\newcommand{\Drs}[2]{%%%%%%%%%%%%%%%%%%%%%%%%% \( % begin maths mode \begin{array}{c} % \hline % top line \begin{array}{c} % #1 % `Universe' \end{array} \\ % end the `universe' part \hline % line between Universe and Conditions \begin{array}{c} % #2 % the conditions \end{array} \\ % end the conditions part \hline % bottom line \end{array} % \) % end maths mode }%%%%%%%%%%%%%%%%%%%%%%%%%
Now, we can say:
\Drs{u,v}{ \mathit{man}(u) \\ \mathit{unicorn}(u) \\ \mathit{seeks}(u,v) \\ }
to produce:
In their book [Kamp and Reyle(1993)], Kamp and Reyle draw DRSs like the following:
There is no easy way to make the `diamond' shape containing `every' in
ordinary LaTeX. However, it is easy using the pstricks
package. The \psframebox
command draws a frame around its
argument, the \psdiabox
draws a diamond round its argument. The
contents on the DRSs can be set in tabular environments (or arrays,
but Kamp and Reyle's are set in ordinary Roman text). Here is one way
to obtain the previous picture:
\usepackage{pstricks} \psframebox{ \psframebox{ \begin{tabular}{c} x y\\ farmer(x)\\ donkey(y)\\ x owns y \end{tabular} } \psdiabox{ \begin{tabular}{c} every\\x \end{tabular} } \psframebox{ \begin{tabular}{c} u\\ u = y\\ x beats u \end{tabular} } }
The size of the diamond can be reduced by giving an optional argument:

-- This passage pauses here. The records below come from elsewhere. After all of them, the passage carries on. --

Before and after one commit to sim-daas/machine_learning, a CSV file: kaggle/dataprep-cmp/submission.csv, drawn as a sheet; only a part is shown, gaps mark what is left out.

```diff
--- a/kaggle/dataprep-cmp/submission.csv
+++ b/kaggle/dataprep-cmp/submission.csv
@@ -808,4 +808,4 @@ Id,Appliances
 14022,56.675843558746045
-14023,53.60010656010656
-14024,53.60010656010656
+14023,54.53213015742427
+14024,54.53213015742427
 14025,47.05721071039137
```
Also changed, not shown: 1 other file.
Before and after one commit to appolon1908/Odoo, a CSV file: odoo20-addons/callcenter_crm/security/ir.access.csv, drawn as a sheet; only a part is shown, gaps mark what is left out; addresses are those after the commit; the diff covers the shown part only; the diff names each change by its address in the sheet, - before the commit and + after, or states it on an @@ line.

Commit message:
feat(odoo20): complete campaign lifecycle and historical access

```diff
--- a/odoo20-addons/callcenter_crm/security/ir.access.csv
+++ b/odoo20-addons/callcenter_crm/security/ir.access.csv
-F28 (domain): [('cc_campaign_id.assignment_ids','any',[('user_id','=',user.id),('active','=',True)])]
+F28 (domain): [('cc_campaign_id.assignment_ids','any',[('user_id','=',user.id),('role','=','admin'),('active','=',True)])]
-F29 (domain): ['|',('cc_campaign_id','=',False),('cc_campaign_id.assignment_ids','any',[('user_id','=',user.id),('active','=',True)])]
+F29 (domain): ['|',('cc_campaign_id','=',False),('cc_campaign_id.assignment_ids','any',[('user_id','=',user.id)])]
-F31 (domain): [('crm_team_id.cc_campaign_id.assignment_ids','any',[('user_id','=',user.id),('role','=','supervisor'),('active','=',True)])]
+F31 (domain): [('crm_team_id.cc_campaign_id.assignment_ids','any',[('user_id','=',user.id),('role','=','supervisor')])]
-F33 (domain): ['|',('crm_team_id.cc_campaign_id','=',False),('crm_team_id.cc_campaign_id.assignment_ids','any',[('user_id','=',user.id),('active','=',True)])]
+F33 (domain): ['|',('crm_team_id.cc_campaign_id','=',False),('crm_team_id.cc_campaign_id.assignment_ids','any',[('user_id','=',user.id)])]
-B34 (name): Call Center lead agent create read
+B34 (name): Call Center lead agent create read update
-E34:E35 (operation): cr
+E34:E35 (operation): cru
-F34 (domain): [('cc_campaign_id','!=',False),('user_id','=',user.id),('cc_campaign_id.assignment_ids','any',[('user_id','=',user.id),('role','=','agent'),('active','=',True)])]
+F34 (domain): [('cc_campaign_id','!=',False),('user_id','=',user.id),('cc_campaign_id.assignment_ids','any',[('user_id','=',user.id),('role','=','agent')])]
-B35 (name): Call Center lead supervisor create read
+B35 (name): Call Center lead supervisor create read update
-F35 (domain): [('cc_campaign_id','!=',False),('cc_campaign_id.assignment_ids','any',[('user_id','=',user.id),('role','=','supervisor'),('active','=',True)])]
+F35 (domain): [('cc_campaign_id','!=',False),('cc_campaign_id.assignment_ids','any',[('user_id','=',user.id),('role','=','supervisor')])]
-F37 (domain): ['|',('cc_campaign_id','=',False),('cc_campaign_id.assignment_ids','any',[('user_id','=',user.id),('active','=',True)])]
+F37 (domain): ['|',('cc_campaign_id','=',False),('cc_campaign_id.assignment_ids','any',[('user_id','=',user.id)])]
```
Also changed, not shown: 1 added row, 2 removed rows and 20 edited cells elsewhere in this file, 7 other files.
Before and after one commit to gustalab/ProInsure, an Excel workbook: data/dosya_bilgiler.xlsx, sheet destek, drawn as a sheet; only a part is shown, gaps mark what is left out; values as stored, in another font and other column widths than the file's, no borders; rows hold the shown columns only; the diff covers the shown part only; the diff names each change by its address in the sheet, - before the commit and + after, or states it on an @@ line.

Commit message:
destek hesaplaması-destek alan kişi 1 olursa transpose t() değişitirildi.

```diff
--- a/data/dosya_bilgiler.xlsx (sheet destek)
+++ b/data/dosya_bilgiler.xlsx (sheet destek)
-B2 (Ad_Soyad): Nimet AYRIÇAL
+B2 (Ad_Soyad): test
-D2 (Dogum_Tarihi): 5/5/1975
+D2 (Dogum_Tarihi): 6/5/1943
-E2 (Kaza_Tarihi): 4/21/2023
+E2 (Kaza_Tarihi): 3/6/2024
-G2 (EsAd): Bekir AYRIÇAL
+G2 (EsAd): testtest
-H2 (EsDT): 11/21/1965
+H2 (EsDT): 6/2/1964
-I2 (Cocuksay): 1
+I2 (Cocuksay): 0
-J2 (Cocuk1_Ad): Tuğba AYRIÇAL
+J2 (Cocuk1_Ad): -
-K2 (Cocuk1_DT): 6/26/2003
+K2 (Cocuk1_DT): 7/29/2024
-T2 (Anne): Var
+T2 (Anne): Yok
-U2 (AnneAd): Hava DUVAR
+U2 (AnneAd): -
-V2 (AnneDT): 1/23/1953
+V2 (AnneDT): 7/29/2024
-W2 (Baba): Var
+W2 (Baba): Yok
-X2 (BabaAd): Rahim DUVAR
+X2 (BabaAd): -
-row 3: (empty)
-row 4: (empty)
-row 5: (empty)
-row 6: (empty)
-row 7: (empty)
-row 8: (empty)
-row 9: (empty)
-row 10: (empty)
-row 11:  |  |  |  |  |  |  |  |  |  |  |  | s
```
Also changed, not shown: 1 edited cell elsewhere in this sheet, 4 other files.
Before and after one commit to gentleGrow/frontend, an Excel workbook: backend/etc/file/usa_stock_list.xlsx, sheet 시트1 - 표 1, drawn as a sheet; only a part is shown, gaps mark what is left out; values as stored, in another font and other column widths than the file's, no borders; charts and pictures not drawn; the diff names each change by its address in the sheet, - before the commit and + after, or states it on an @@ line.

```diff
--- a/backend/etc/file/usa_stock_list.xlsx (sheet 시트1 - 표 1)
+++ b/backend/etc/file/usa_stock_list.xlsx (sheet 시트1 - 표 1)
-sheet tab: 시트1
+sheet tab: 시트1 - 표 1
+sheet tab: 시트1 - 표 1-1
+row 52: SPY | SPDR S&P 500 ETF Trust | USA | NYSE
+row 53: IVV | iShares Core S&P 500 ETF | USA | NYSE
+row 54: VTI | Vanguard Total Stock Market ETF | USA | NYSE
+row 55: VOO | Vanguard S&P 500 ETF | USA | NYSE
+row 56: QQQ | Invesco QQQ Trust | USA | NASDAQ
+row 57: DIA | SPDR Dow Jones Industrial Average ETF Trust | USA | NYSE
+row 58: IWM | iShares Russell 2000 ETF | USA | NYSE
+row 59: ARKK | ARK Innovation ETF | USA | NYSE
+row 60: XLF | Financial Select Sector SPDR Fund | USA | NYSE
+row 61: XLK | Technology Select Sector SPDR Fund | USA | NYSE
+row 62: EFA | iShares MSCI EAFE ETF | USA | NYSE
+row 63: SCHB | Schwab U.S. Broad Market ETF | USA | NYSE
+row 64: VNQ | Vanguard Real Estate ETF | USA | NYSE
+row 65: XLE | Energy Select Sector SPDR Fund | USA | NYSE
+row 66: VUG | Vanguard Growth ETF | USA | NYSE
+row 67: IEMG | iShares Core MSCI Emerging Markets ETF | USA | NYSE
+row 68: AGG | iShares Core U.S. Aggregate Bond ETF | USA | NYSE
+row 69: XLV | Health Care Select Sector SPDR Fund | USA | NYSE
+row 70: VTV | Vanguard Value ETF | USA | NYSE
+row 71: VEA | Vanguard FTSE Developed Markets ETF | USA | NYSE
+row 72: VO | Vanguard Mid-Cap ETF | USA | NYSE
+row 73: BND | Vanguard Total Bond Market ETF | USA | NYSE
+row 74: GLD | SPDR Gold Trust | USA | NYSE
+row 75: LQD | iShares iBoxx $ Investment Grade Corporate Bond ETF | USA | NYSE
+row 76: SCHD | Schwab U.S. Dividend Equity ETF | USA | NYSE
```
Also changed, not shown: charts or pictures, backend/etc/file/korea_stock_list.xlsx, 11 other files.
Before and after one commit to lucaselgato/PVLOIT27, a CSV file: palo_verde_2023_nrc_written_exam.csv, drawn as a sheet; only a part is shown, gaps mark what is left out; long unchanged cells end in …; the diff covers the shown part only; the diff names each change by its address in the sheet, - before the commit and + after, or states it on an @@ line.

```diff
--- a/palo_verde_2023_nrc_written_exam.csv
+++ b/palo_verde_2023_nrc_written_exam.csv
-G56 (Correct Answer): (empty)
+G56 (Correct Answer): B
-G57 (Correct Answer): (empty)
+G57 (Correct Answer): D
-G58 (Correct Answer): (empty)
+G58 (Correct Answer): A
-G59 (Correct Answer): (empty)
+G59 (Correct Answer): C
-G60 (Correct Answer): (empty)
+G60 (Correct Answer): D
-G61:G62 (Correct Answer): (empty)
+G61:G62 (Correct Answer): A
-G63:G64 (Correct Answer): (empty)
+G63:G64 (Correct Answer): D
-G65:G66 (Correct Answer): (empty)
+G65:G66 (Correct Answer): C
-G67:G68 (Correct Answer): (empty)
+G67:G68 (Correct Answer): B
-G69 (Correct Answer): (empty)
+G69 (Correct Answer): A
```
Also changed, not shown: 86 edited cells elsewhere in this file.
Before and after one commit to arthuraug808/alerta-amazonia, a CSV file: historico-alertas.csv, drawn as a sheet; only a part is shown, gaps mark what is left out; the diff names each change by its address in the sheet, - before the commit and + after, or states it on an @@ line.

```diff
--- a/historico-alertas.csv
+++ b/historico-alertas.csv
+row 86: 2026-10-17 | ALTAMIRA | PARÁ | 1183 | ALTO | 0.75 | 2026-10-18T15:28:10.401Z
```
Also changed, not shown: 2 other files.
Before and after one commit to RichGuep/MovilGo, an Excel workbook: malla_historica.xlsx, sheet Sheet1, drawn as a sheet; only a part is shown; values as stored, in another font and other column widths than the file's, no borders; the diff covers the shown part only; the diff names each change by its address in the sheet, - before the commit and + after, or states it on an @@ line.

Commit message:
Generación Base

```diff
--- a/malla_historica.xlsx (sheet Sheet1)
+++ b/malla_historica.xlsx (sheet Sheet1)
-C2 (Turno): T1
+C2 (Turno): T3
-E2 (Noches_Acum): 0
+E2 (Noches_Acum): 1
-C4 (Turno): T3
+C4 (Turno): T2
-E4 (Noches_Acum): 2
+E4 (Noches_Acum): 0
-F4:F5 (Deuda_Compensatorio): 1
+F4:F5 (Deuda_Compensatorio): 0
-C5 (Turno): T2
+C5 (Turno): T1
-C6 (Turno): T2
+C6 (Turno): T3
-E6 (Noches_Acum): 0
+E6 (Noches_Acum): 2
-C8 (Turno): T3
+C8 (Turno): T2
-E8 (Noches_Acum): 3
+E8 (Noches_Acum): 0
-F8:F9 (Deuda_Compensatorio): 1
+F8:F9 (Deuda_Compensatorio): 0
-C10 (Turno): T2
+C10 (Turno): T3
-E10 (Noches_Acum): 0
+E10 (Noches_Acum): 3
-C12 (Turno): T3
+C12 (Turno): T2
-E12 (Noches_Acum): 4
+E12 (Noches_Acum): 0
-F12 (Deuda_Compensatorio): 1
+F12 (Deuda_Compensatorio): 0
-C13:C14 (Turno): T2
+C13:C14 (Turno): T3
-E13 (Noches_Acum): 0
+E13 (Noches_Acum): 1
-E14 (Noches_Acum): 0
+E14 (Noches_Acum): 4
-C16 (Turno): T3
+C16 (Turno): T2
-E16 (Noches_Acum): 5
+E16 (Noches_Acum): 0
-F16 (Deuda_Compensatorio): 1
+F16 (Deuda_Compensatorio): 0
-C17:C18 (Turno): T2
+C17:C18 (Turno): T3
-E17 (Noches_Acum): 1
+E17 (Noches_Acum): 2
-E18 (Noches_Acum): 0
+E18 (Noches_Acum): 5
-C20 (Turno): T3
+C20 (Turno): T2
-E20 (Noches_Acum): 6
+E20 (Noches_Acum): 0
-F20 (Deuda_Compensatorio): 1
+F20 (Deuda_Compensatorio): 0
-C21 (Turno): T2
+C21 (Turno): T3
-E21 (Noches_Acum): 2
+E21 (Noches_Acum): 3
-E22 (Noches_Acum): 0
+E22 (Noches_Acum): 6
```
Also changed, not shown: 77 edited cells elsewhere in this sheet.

\psdiabox[framesep=3pt]{ .... }
See [Goossens et al.(1997)] (Ch4, circa page 107) for more information.